→ **Directions**
Look over the lines below. Report each one that includes the string "sudor".

→ **Supplied data**
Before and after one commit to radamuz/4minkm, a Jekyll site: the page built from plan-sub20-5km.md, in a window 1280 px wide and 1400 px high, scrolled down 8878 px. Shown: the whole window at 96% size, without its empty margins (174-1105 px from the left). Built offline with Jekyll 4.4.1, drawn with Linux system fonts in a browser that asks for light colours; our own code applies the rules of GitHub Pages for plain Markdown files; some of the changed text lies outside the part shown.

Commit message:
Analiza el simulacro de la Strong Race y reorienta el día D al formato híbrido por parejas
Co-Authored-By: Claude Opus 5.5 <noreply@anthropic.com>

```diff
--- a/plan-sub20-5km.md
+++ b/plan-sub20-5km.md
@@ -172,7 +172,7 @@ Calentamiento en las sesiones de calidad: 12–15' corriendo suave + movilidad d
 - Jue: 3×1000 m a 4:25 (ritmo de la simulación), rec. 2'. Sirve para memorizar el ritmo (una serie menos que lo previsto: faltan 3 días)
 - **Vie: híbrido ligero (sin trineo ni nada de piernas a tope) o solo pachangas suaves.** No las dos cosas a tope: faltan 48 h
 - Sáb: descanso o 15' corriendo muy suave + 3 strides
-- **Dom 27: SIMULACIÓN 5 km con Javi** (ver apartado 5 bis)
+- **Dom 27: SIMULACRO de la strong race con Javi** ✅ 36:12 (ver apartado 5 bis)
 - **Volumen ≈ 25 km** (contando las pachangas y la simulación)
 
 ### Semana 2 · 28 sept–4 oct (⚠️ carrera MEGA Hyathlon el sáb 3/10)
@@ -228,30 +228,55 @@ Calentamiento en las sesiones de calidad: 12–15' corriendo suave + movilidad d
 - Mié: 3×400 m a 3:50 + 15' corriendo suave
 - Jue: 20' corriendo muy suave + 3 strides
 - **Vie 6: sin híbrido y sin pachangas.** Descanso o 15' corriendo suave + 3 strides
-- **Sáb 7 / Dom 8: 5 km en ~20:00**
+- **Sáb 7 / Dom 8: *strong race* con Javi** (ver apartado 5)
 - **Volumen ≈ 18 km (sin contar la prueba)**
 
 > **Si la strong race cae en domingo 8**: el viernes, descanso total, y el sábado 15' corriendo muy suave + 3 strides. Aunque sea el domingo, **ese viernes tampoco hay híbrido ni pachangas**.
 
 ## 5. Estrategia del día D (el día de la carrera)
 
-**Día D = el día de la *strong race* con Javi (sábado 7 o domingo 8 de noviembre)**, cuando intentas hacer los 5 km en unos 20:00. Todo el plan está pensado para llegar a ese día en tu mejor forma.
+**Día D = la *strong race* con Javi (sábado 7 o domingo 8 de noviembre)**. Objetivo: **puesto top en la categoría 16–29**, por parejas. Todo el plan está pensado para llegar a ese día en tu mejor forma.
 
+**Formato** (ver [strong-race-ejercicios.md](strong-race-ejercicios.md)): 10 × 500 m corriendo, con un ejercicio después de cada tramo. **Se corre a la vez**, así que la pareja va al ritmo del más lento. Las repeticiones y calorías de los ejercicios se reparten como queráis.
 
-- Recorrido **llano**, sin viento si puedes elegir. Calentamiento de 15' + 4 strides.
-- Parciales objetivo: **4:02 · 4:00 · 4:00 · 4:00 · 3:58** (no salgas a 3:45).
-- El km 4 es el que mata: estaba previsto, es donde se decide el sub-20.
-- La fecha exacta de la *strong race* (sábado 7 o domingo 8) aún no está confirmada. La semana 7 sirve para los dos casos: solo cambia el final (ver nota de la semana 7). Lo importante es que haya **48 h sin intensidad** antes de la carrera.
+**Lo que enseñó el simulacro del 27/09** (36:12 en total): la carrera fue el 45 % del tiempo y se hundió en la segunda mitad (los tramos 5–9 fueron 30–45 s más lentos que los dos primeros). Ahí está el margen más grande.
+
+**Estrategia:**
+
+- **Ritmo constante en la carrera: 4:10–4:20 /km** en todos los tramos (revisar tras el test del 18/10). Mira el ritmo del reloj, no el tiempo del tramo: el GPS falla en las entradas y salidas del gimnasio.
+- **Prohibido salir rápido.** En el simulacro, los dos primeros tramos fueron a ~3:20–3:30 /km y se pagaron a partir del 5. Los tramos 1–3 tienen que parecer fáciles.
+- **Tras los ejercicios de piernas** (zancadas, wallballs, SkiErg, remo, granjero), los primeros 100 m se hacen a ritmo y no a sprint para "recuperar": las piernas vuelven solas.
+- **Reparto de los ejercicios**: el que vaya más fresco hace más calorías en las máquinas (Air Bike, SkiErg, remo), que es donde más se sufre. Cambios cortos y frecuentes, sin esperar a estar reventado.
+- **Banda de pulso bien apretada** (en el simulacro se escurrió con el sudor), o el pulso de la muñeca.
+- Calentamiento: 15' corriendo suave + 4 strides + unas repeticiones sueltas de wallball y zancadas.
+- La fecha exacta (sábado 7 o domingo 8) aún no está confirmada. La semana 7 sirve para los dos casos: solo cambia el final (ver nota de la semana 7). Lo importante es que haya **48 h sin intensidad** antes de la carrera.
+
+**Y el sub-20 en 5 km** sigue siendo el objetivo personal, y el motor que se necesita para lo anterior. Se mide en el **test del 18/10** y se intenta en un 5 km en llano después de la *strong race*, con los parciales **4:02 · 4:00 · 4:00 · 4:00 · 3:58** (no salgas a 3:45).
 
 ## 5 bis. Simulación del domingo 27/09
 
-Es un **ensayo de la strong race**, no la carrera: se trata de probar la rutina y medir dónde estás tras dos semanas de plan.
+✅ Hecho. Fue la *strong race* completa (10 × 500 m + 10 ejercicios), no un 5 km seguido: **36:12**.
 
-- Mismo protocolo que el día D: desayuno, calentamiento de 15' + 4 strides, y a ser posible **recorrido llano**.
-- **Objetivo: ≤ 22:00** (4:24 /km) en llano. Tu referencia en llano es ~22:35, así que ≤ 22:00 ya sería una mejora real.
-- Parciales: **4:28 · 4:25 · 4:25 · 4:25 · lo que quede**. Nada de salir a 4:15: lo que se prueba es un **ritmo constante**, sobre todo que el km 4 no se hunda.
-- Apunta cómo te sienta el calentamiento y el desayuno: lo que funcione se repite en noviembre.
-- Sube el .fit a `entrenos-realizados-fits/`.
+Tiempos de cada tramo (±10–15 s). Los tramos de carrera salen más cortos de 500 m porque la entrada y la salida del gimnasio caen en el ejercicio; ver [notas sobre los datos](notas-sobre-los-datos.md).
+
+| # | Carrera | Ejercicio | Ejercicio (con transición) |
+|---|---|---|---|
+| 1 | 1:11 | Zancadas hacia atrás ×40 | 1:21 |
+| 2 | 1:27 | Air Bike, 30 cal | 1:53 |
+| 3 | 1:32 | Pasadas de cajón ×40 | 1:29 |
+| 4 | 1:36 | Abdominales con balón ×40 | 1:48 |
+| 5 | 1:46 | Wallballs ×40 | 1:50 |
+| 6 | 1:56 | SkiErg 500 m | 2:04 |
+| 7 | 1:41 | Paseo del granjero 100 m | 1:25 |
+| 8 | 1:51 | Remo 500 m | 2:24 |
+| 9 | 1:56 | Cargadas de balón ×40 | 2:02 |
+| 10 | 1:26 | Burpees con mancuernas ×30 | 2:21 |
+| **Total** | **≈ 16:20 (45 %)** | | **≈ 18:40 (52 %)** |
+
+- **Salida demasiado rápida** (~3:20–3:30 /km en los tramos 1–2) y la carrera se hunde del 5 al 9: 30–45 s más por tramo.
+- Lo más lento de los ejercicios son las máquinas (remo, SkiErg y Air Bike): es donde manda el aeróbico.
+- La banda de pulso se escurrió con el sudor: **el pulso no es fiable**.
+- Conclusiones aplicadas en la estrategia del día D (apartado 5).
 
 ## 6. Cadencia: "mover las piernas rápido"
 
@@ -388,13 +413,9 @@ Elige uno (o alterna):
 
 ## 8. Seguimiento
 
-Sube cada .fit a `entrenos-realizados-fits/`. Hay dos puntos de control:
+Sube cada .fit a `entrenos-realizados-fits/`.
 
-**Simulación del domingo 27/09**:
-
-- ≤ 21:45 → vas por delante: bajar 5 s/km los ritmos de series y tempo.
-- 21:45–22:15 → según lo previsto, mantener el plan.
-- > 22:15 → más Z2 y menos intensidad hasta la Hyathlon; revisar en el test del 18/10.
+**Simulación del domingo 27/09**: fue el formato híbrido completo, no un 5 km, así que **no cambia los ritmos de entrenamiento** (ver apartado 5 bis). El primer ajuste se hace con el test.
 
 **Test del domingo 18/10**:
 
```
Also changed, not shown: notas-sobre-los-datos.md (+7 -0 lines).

→ **Answer section**
+- **Banda de pulso bien apretada** (en el simulacro se escurrió con el sudor), o el pulso de la muñeca.
+- La banda de pulso se escurrió con el sudor: **el pulso no es fiable**.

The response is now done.